His administration has been selling off debt held by government entities, including accounts receivable, for a pittance of its worth, the United States officials said, and has pocketed the cash, leaving Venezuela’s finances in shambles.
The sanctions fall short of direct penalties on the oil sector, which the Trump administration has said would harm the Venezuelan people and American companies. They do not bar United States companies or citizens from selling oil products to or importing them from Venezuela.
Dimitris Pantoulas, a political consultant in Caracas, said the high abstention rate in the vote undercut Mr. Maduro’s legitimacy at home, “showing we could be very close to the end of this government.”
But he said the international pressure against Mr. Maduro had been blunted by the deep divisions in the opposition. Many top leaders left the country before the vote, and urged their supporters not to boycott Mr. Maduro’s chief rival, Henri Falcón, who supported much of the opposition’s political and economic agenda.

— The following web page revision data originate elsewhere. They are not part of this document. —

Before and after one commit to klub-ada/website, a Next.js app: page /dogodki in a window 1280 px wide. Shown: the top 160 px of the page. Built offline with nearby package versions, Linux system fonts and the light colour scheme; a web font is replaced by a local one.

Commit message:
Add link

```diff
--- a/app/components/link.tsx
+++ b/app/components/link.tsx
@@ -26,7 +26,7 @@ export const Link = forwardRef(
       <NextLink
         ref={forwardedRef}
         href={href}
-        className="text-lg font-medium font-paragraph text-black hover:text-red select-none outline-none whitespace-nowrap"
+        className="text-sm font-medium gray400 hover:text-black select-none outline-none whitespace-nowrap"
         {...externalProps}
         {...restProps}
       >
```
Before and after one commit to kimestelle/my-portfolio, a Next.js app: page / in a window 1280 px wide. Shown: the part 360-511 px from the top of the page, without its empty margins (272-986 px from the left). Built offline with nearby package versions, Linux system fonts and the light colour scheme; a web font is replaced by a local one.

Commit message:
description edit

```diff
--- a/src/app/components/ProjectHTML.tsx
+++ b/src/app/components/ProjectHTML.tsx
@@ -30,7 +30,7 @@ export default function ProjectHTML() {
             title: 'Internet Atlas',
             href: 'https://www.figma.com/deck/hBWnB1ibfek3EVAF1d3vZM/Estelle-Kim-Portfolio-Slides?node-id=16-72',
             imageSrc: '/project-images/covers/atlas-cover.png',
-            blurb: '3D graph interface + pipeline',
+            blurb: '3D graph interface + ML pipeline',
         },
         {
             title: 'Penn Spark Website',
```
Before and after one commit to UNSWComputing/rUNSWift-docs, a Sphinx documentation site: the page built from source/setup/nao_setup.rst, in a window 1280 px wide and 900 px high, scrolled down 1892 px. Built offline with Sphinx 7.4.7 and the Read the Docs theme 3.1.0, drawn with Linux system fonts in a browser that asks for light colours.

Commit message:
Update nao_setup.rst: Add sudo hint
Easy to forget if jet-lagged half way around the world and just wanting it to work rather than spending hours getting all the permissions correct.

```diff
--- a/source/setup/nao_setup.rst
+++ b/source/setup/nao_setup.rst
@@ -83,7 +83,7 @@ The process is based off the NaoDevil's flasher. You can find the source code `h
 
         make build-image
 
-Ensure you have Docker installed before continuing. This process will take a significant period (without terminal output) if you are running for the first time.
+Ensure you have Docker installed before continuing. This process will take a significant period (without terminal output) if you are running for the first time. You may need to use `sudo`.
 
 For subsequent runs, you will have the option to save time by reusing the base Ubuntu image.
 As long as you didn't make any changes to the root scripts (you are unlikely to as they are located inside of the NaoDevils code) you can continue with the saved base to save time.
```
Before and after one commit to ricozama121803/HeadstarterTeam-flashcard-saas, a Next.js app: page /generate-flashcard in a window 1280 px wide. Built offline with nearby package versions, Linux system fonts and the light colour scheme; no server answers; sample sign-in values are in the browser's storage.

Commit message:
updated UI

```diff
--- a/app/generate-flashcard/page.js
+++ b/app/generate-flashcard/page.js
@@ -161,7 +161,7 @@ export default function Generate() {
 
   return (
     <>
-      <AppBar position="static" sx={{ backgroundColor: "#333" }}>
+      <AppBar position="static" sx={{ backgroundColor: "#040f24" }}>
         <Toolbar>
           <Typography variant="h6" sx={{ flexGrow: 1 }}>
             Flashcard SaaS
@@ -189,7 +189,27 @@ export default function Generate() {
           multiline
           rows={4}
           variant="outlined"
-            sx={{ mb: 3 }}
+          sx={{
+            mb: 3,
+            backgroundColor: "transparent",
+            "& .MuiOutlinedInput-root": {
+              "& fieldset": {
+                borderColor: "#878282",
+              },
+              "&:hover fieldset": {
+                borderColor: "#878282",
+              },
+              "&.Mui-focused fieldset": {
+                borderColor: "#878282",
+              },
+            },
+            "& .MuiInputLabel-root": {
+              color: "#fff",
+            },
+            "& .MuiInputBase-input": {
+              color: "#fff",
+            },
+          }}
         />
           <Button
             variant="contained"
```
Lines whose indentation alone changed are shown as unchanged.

Mr. Falcón received roughly 21 percent of the vote, compared with 68 percent for Mr. Maduro, according to the official tally. Still, Mr. Maduro received fewer than six million votes, the lowest number of ballots cast for a winner in years.